#### Material for this task ####

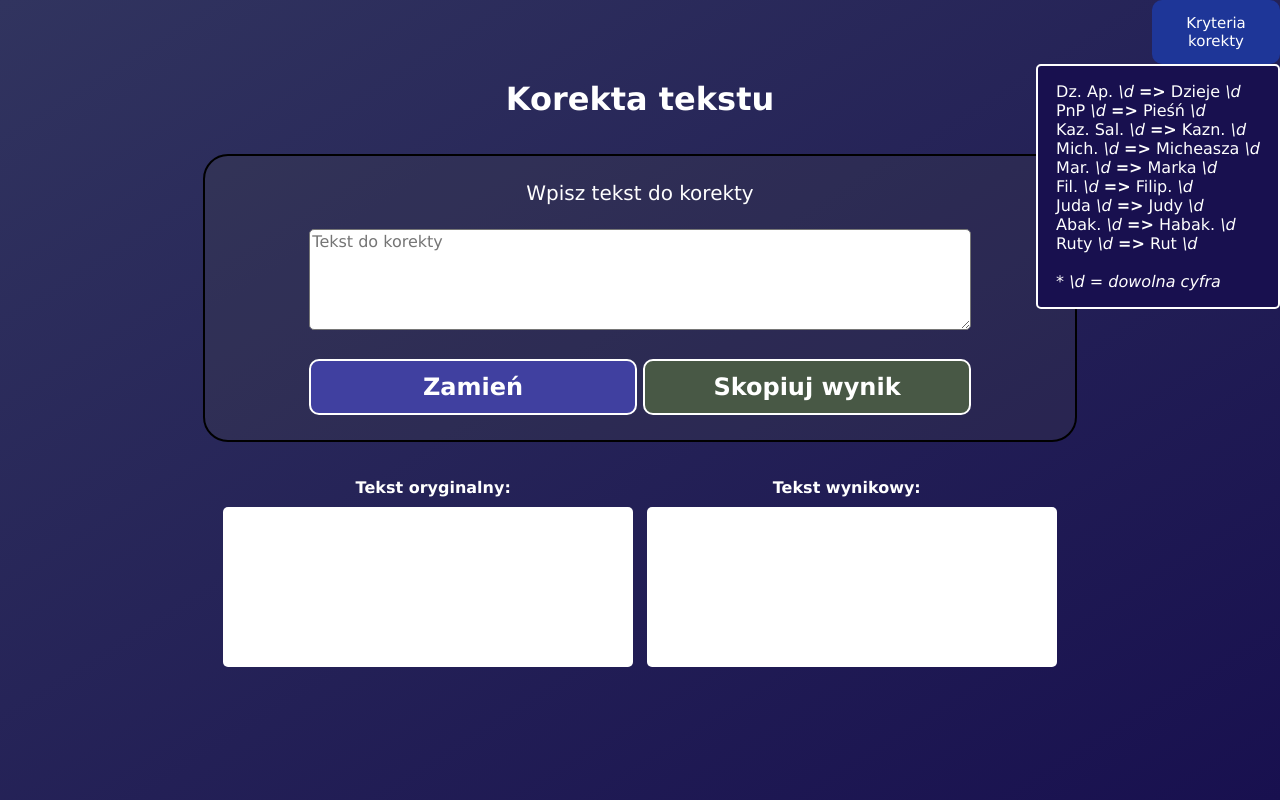
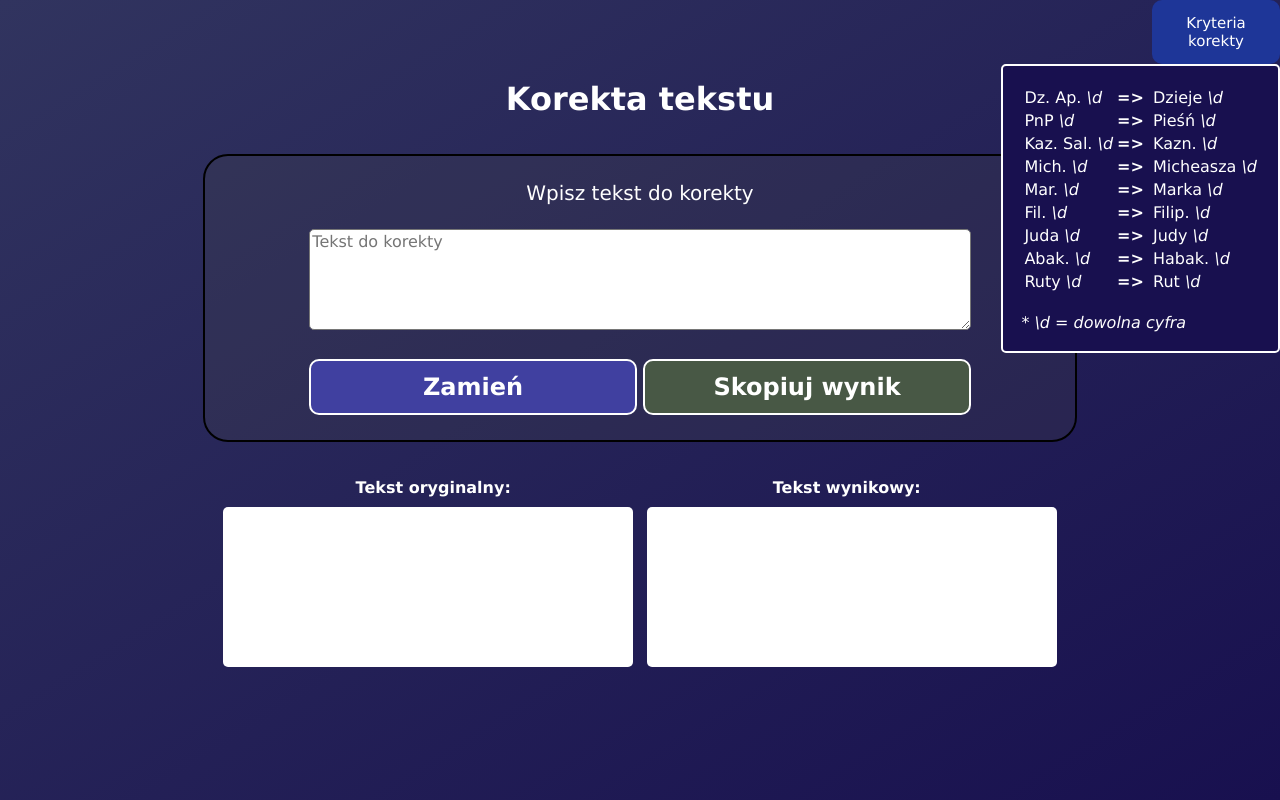
Before and after one commit to michaLewicki/korektaTekstu, a plain HTML site: page index.html in a window 1280 px wide. Both pictures are taken after a click on the button "Kryteria korekty". Drawn offline with Linux system fonts and the light colour scheme.

Commit message:
Update index.html

```diff
--- a/index.html
+++ b/index.html
@@ -12,17 +12,37 @@
     <div class="background"></div>
     <button type="button" class="kryteria">Kryteria korekty</button>
 <div class="kryteria_tekst">
-  <p>Dz. Ap. <i>\d</i> <b>=></b> Dzieje <i>\d</i><br>
-     PnP <i>\d</i> <b>=></b> Pieśń <i>\d</i><br>
-     Kaz. Sal. <i>\d</i> <b>=></b> Kazn. <i>\d</i><br>
-     Mich. <i>\d</i> <b>=></b> Micheasza <i>\d</i><br>
-     Mar. <i>\d</i> <b>=></b> Marka <i>\d</i><br>
-     Fil. <i>\d</i> <b>=></b> Filip. <i>\d</i><br>
-     Juda <i>\d</i> <b>=></b> Judy <i>\d</i><br>
-     Abak. <i>\d</i> <b>=></b> Habak. <i>\d</i><br>
-     Ruty <i>\d</i> <b>=></b> Rut <i>\d</i><br><br>
-     <i>* \d = dowolna cyfra</i>
-  </p>
+<br>
+  <table>
+    <tr>
+     <td>Dz. Ap. <i>\d</i></td><td><b> => </b></td><td>&nbsp;Dzieje <i>\d</i></td>
+    </tr>
+    <tr>
+     <td>PnP <i>\d</i></td><td><b> => </b></td><td>&nbsp;Pieśń <i>\d</i></td>
+    </tr>
+    <tr>
+     <td>Kaz. Sal. <i>\d</i></td><td><b> => </b></td><td>&nbsp;Kazn. <i>\d</i></td>
+    </tr>
+    <tr>
+     <td>Mich. <i>\d</i></td><td><b> => </b></td><td>&nbsp;Micheasza <i>\d</i></td>
+    </tr>
+    <tr>
+     <td>Mar. <i>\d</i></td><td><b> => </b></td><td>&nbsp;Marka <i>\d</i></td>
+    </tr>
+    <tr>
+     <td>Fil. <i>\d</i></td><td><b> => </b></td><td>&nbsp;Filip. <i>\d</i></td>
+    </tr>
+    <tr>
+     <td>Juda <i>\d</i></td><td><b> => </b></td><td>&nbsp;Judy <i>\d</i></td>
+    </tr>
+    <tr>
+     <td>Abak. <i>\d</i></td><td><b> => </b></td><td>&nbsp;Habak. <i>\d</i></td>
+    </tr>
+    <tr>
+     <td>Ruty <i>\d</i></td><td><b> => </b></td><td>&nbsp;Rut <i>\d</i><br>
+    </tr>
+    </table>
+     <br><i>* \d = dowolna cyfra</i><br><br>
 </div>
 
     <div class=content>
```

####

● **What to work on**
Return the number of lines in the records holding the string "dowolna", without any other words.

● **Result for this task**
2